AIRTO responds to Commons’ Science & Technology Committee Inquiry: A new UK research funding agency

The House of Commons Science and Technology Committee is running a formal inquiry into the nature and purpose of the new UK research funding agency (ARPA), put forward in the December 2019 Queen’s Speech. AIRTO has responded to the Committee’s invitation to make written submissions, so that it may make recommendations to inform the government’s thinking behind the nature and purpose of ARPA and how it fits into the existing research and innovation ecosystem.

AIRTO, the Association of Innovation, Research & Technology Organisations, on behalf of its members, welcomes the proposal to establish a national Advanced Research Projects Agency (ARPA), with the caveat that it does represent additional investment in research, development and innovation (as opposed to the redirection of existing funding). If established in this manner, it will be a powerful tool for helping the UK to implement the ambition stated in the Industrial Strategy to reach 2.4% of GDP for R&D by 2027, and will further bolster the UK’s reputation as a ‘Science and Innovation Superpower’. As things stand, time is running out to reach that goal, and in the wake of Covid-19, the government needs to take radical action to create attractive value propositions for industry to continue to invest in innovation. ARPA could be a successful mechanism for this.

AIRTO suggests that the mission of the new agency is to advance high-potential, high-impact technologies, that are too early for private sector investment, but have a clear end market in mind. Targets should be both individual products or essential underpinning technologies, and in both cases the output must be immediately exploitable once the ARPA project is completed. These technologies will be of national importance to government, society and the economy.

The UK’s ARPA should combine long-term funding with rapid decision making and effective involved, proactive monitoring. Its work should be ‘big picture’ led while utilising the UK’s existing, extensive infrastructure, and building comprehensive teams from all the different parts of the research, development, innovation, technology and industrial community – including both those that focus on cross-cutting technologies and those that support specific industrial sectors. These teams should comprise of the best organisations to undertake the work, irrespective of type, governance, ownership or location (see below regarding the specific question on location of the new agency). However, if there is no alternative, ARPA should have the ability to fund new facilities.

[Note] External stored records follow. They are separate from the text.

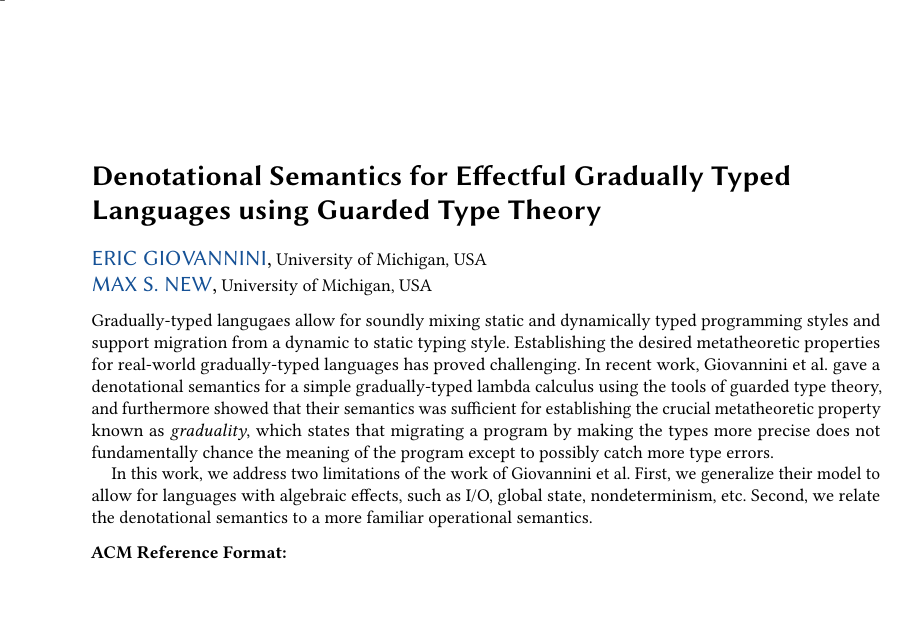
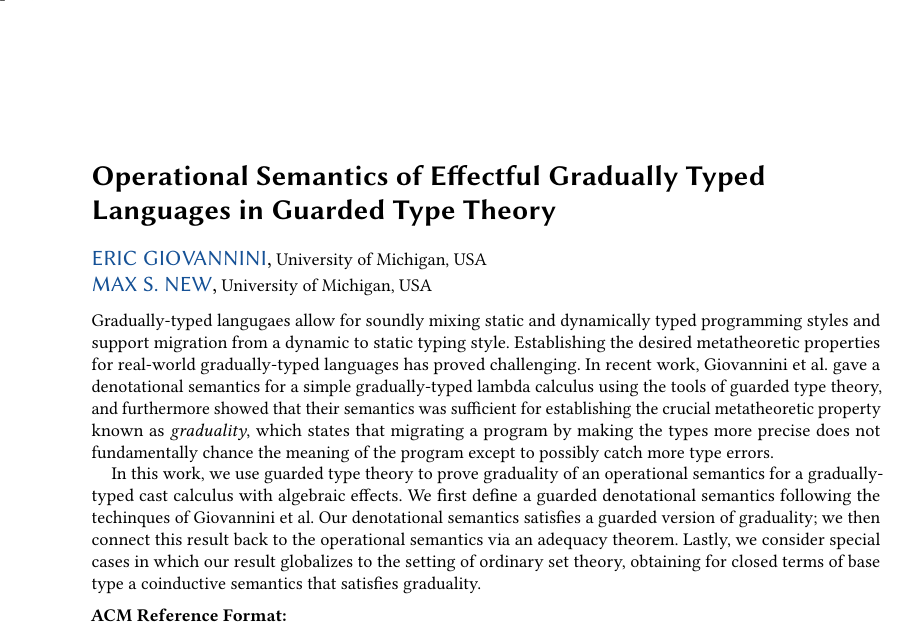
Before and after one commit to um-catlab/gradual-typing-semantics-in-sgdt, a LaTeX paper (paper-effects/paper.tex): part of page 1 of 23, cut so that both start at the same text, the shorter picture padded with empty space. Compiled offline with pdfLaTeX.

Commit message:
update title and abstract

```diff
--- a/paper-effects/paper.tex
+++ b/paper-effects/paper.tex
@@ -29,7 +29,9 @@
 
 \begin{document}
 
-\title{Denotational Semantics for Effectful Gradually Typed Languages using Guarded Type Theory}
+% \title{Adequacy for Effectful Gradually Typed Languages using Guarded Type Theory}
+\title{Operational Semantics of Effectful Gradually Typed Languages in Guarded Type Theory}
+% \title{Guarded Operational Semantics for Effectful Gradually Typed Languages}
 \author{Eric Giovannini}
 \affiliation{
   \department{Electrical Engineering and Computer Science}
@@ -63,10 +65,28 @@
     chance the meaning of the program except to possibly catch more type errors.
     %
 
-    In this work, we address two limitations of the work of Giovannini et al.
-    First, we generalize their model to allow for languages with algebraic
-    effects, such as I/O, global state, nondeterminism, etc. Second, we relate
-    the denotational semantics to a more familiar operational semantics.
+    % In this work, we address two limitations of the work of Giovannini et al.
+    % First, we generalize their model to allow for languages with algebraic
+    % effects, such as I/O, global state, nondeterminism, etc. Second, we relate
+    % the denotational semantics to a more familiar operational semantics.
+
+    % In this work, we define an operational semantics for a gradually-typed cast
+    % calculus parameterized by a collection of algebriac effects. Our main result
+    % is a graduality theorem for the operational semantics. To prove this result, we...
+
+    % In this work, we build on the techniques of Giovannini et al, using
+    % guarded type theory to prove graduality of an operational semantics for a
+    % gradually-typed cast calculus with algebraic effects
+
+    In this work, we use guarded type theory to prove graduality of an
+    operational semantics for a gradually-typed cast calculus with algebraic
+    effects. We first define a guarded denotational semantics following the
+    techinques of Giovannini et al. Our denotational semantics satisfies a
+    guarded version of graduality; we then connect this result back to the
+    operational semantics via an adequacy theorem. Lastly, we consider special
+    cases in which our result globalizes to the setting of ordinary set theory,
+    obtaining for closed terms of base type a coinductive semantics that
+    satisfies graduality.
 \end{abstract}
 
 \maketitle
```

Information on the proposals for a UK ARPA is currently limited, with a stated government commitment to work with ‘industry and academics’ to finalise a proposal. There needs to be strong government engagement with industry; AIRTO believes it is crucially important that the Innovation, Research and Technology (IRT) sector is included in these discussions, as it provides an important component perspective of the UK innovation infrastructure, which is currently largely absent from policy discussions. This inclusive approach will enable cohesive programmes and projects with a clear, achievable, exploitable end-result to be successfully planned, undertaken and delivered. The IRT sector is a neutral convenor which interfaces with multiple parties: government, industry and academia. These institutions face into all sectors, and are a first port of call that can help engage existing industry sectors and supply chains and, where appropriate, assist entrepreneurial ventures with practical help on a whole range of their specialist needs. The sector helps both new and mature technology and innovation to reach into the marketplace, servicing the needs of its industrial client base. AIRTO is keen to represent the voice of the IRT sector in the ARPA discussions, and to play its role in the delivery of a national agency.

Read the full response here…